fire at smoking ceremony

The atmosphere in the exhibition (despite serious subject matter) and outside was friendly and uplifting. A great buzz as people chatted and shared stories.

When Paolo spoke about her exhibition she mentioned Mok Mok,  an old woman, ‘a hag’ who she was told to fear as a little girl because she steals children and kills and chops up men.

Always watching and waiting for people to break laws Mok Mok was written about by the esteemed Elder and author, Aunty Margaret Liliarda Tucker, one of the first Aboriginal women to write her autobiography: If Everyone Cared, published in 1977.

Mok Mok is angry about how women and children are treated, too much male violence and too many children being stolen.

The assorted photographic images, slideshow and audio relating to the story of Mok Mok are thought-provoking and provide a strong message:

Our Elders and matriarchs keep family stories, genealogies, connections, nurturing ways, child raising, teaching, singing, language and culture and teach me how to be an Sovereign Aboriginal woman. I respect these lessons by quietly listening, passing on knowledge to my children and creating works that reflect the strength of our women so they are not forgotten.

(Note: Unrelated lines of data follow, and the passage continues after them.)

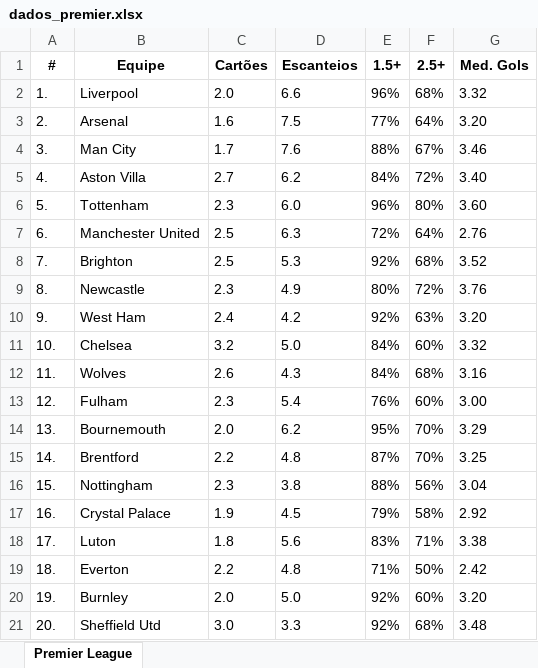
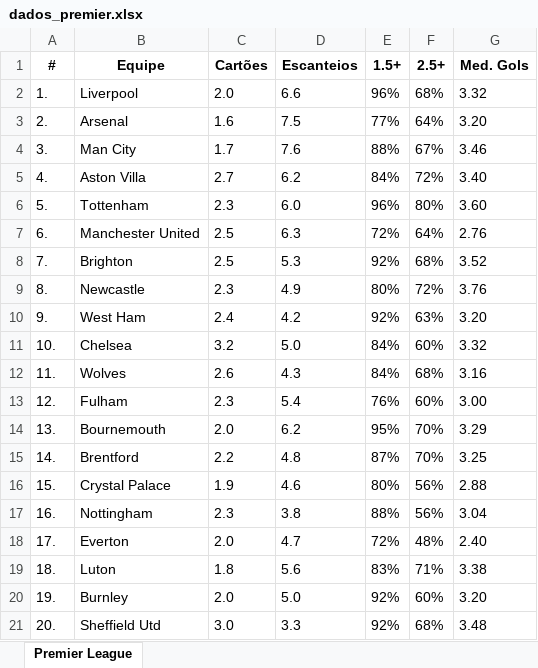
Before and after one commit to VictorRossan0/Python, an Excel workbook: top_league_soccer/Excel/dados_premier.xlsx, sheet Premier League, drawn as a sheet; values as stored, in another font and other column widths than the file's, no borders; removed rows and columns are numbered as before the commit, all else as after; the diff names each change by its address in the sheet, - before the commit and + after, or states it on an @@ line.

```diff
--- a/top_league_soccer/Excel/dados_premier.xlsx (sheet Premier League)
+++ b/top_league_soccer/Excel/dados_premier.xlsx (sheet Premier League)
+row 16: 15. | Crystal Palace | 1.9 | 4.6 | 80% | 56% | 2.88
-A17 (#): 15.
+A17 (#): 16.
-row 17: 16. | Crystal Palace | 1.9 | 4.5 | 79% | 58% | 2.92
+row 18: 17. | Everton | 2.0 | 4.7 | 72% | 48% | 2.40
-A19 (#): 17.
+A19 (#): 18.
-row 19: 18. | Everton | 2.2 | 4.8 | 71% | 50% | 2.42
```
Also changed, not shown: top_league_soccer/Excel/dados_bundesliga.xlsx, top_league_soccer/Excel/dados_laliga.xlsx, 12 other files.
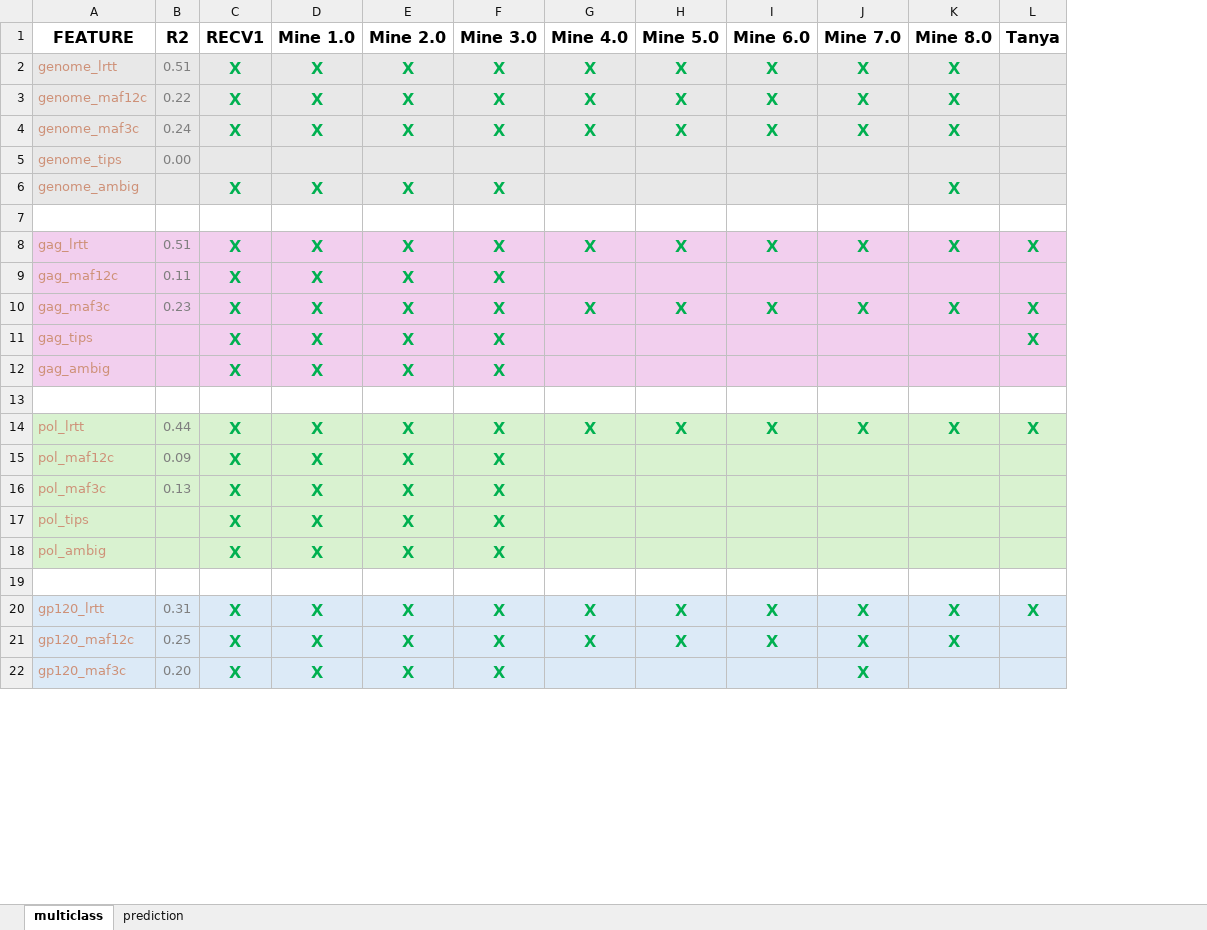
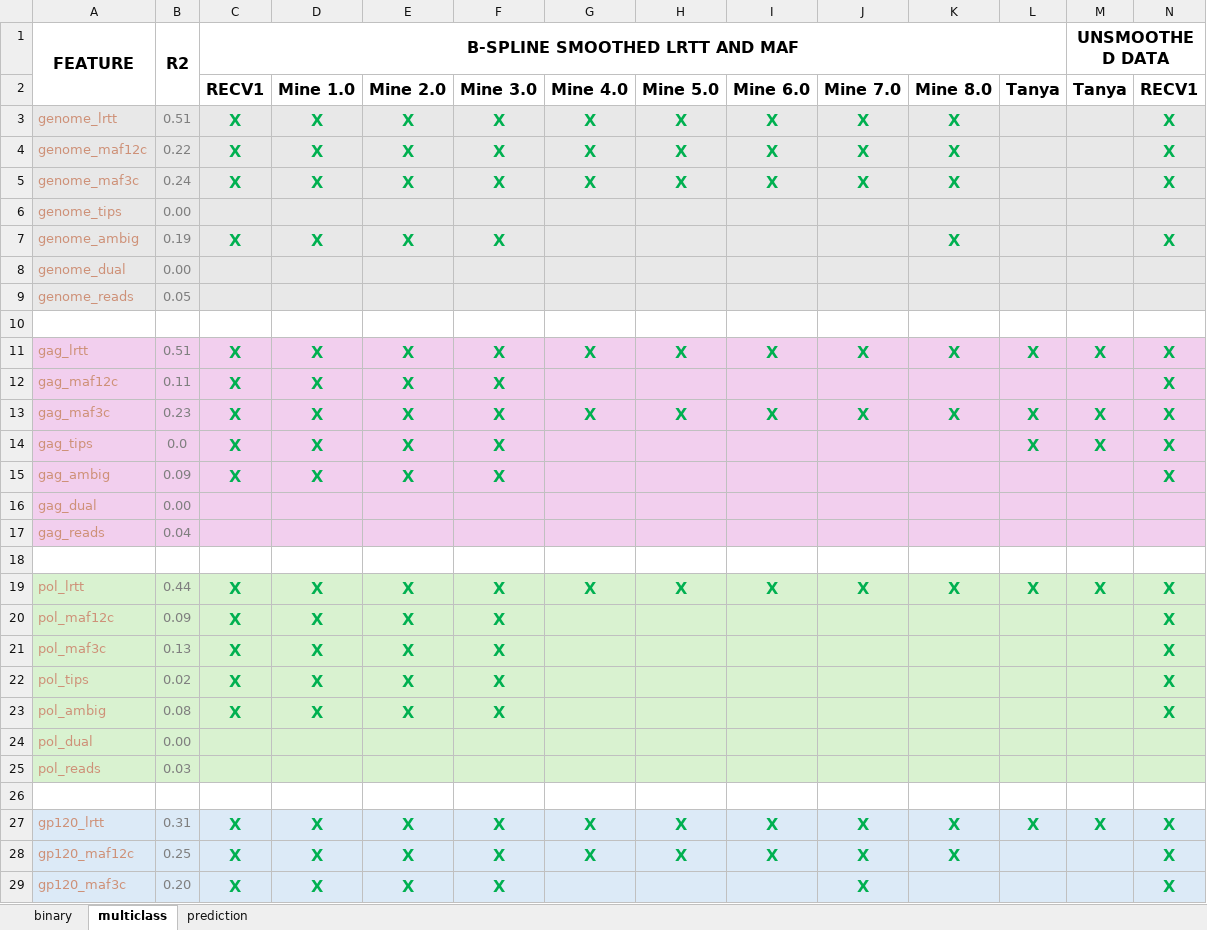
Before and after one commit to andreawickman/ic_research_project, an Excel workbook: model_comparison.xlsx, sheet multiclass, drawn as a sheet; only a part is shown; values as stored, in another font and other column widths than the file's, no borders; conditional formats not drawn; addresses are those after the commit; the diff covers the shown part only; the diff names each change by its address in the sheet, - before the commit and + after, or states it on an @@ line.

```diff
--- a/model_comparison.xlsx (sheet multiclass)
+++ b/model_comparison.xlsx (sheet multiclass)
+sheet tab: binary
+column M (Tanya), rows 11-14: X |  | X | X; row 19: X; row 27: X
+column N (RECV1), rows 3-7: X | X | X |  | X; rows 11-15: all X; rows 19-23: all X; rows 27-29: all X
+row 1: FEATURE | R2 | B-SPLINE SMOOTHED LRTT AND MAF |  |  |  |  |  |  |  |  |  | UNSMOOTHED DATA
-A2: FEATURE
+A2: (empty)
-B2: R2
+B2: (empty)
-B7: (empty)
+B7: 0.19
+row 8: genome_dual | 0.00
+row 9: genome_reads | 0.05
-B14: (empty)
+B14: 0.0
-B15: (empty)
+B15: 0.09
+row 16: gag_dual | 0.00
+row 17: gag_reads | 0.04
-B22: (empty)
+B22: 0.02
-B23: (empty)
+B23: 0.08
+row 24: pol_dual | 0.00
+row 25: pol_reads | 0.03
```
Also changed, not shown: 4 added rows and 4 edited cells elsewhere in this sheet, sheet prediction.
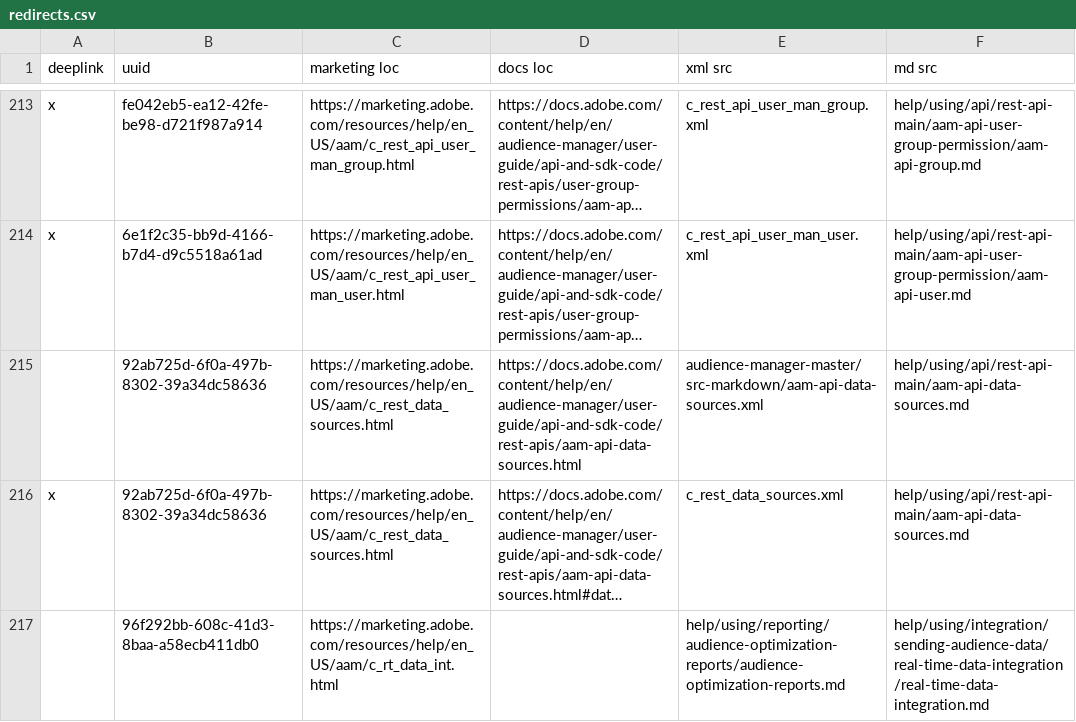
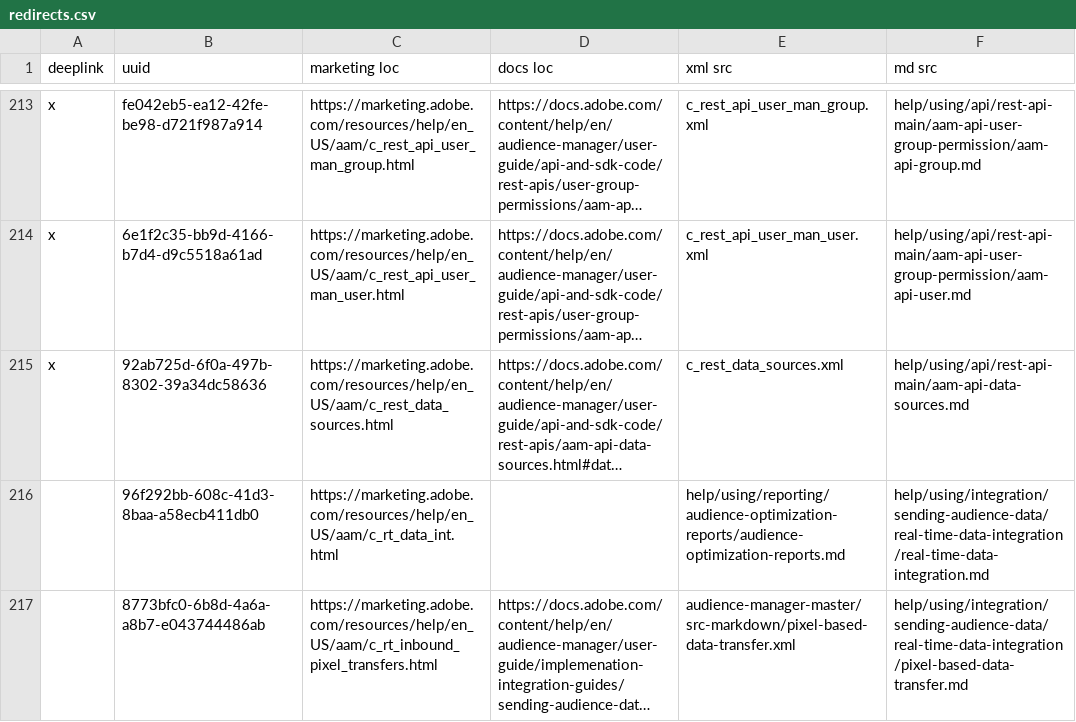
Before and after one commit to AdobeDocs/audience-manager.en, a CSV file: help/using/redirects.csv, drawn as a sheet; only a part is shown, gaps mark what is left out; the shorter side is filled out with more unchanged rows; long unchanged cells end in …; removed rows and columns are numbered as before the commit, all else as after; the diff covers the shown part only; the diff names each change by its address in the sheet, - before the commit and + after, or states it on an @@ line.

Commit message:
Final redirects updates for the day

```diff
--- a/help/using/redirects.csv
+++ b/help/using/redirects.csv
-row 215:  | 92ab725d-6f0a-497b-8302-39a34dc58636 | https://marketing.adobe.com/resources/help/en_US/aam/c_rest_data_sources.html | https://docs.adobe.com/content/help/en/audience-manager/user-guide/api-and-sdk-code/rest-apis/aam-api-data-sources.html | audience-manager-master/src-markdown/aam-api-data-sources.xml | help/using/api/rest-api-main/aam-api-data-sources.md
```
Also changed, not shown: 3 removed rows and 2 edited cells elsewhere in this file.
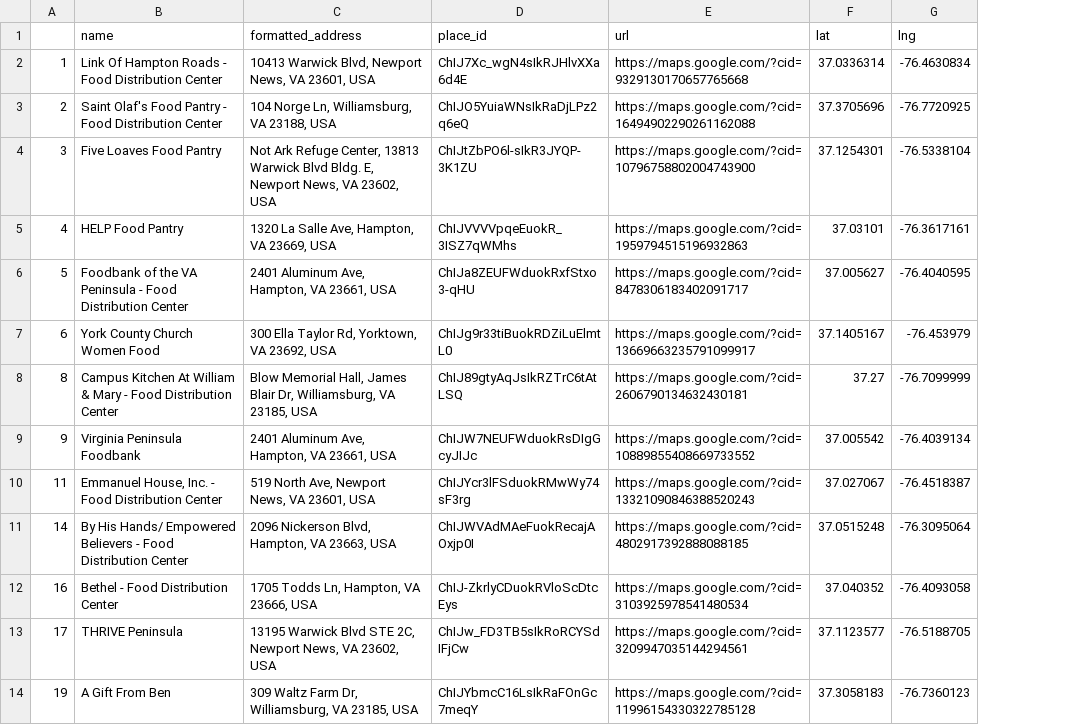
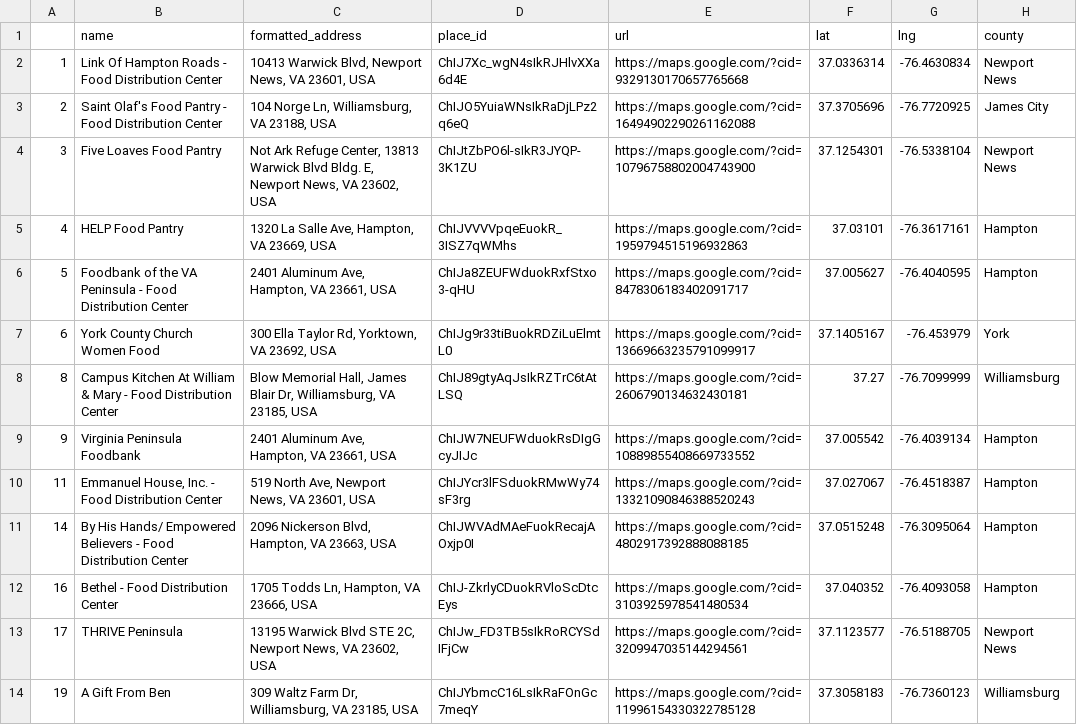
Before and after one commit to shashankgp15/TheHamptonGapfinders, a CSV file: CURR_Work/Pulling Data/GoogleMapsPlaces/FoodBanks.csv, drawn as a sheet; only a part is shown; the diff names each change by its address in the sheet, - before the commit and + after, or states it on an @@ line.

Commit message:
Finalized food bank

```diff
--- a/CURR_Work/Pulling Data/GoogleMapsPlaces/FoodBanks.csv
+++ b/CURR_Work/Pulling Data/GoogleMapsPlaces/FoodBanks.csv
+column H (county), rows 2-14: Newport News | James City | Newport News | Hampton | Hampton | York | Williamsburg | Hampton | Hampton | Hampton | Hampton | Newport News | Williamsburg
```
Also changed, not shown: 5 other files.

I hope people take advantage of this wonderful opportunity to connect with Paola and her art and for further information and interaction with Aboriginal Australia during NAIDOC Week, visit Lisa Hill’s blog and take part in her great initiative for Indigenous Literature Week.

The Kingston Arts Centre is easy to access by public transport, being a short walk from Moorabbin Railway Station. A selection of buses also stop outside and there is a carpark at the back.

When I was preparing to write this post, I reflected on many years of involvement with various groups fighting alongside Aboriginal and Torres Strait Islander people as they struggled for recognition and respect. I’m so glad that the Andrews Government in Victoria has started negotiations for a Treaty. Recognising Aboriginal Sovereignty has to be the first step in true reconciliation.

I rummaged through a box of old posters in the shed – many already enjoyed by silverfish – and was reminded of events, people and places from the past, 1970 – 2000.

This slideshow requires JavaScript.

Unfortunately, some of my Aboriginal friends died far too young and although we now see the Aboriginal flag above council offices, and many officials are mindful of Welcome to Country protocols, there still needs to be more appreciation of the cultural significance and contribution of Indigenous Australians in the wider community.

How easily memories are triggered and stories beg to be retold and retained.

 

aboriginal badge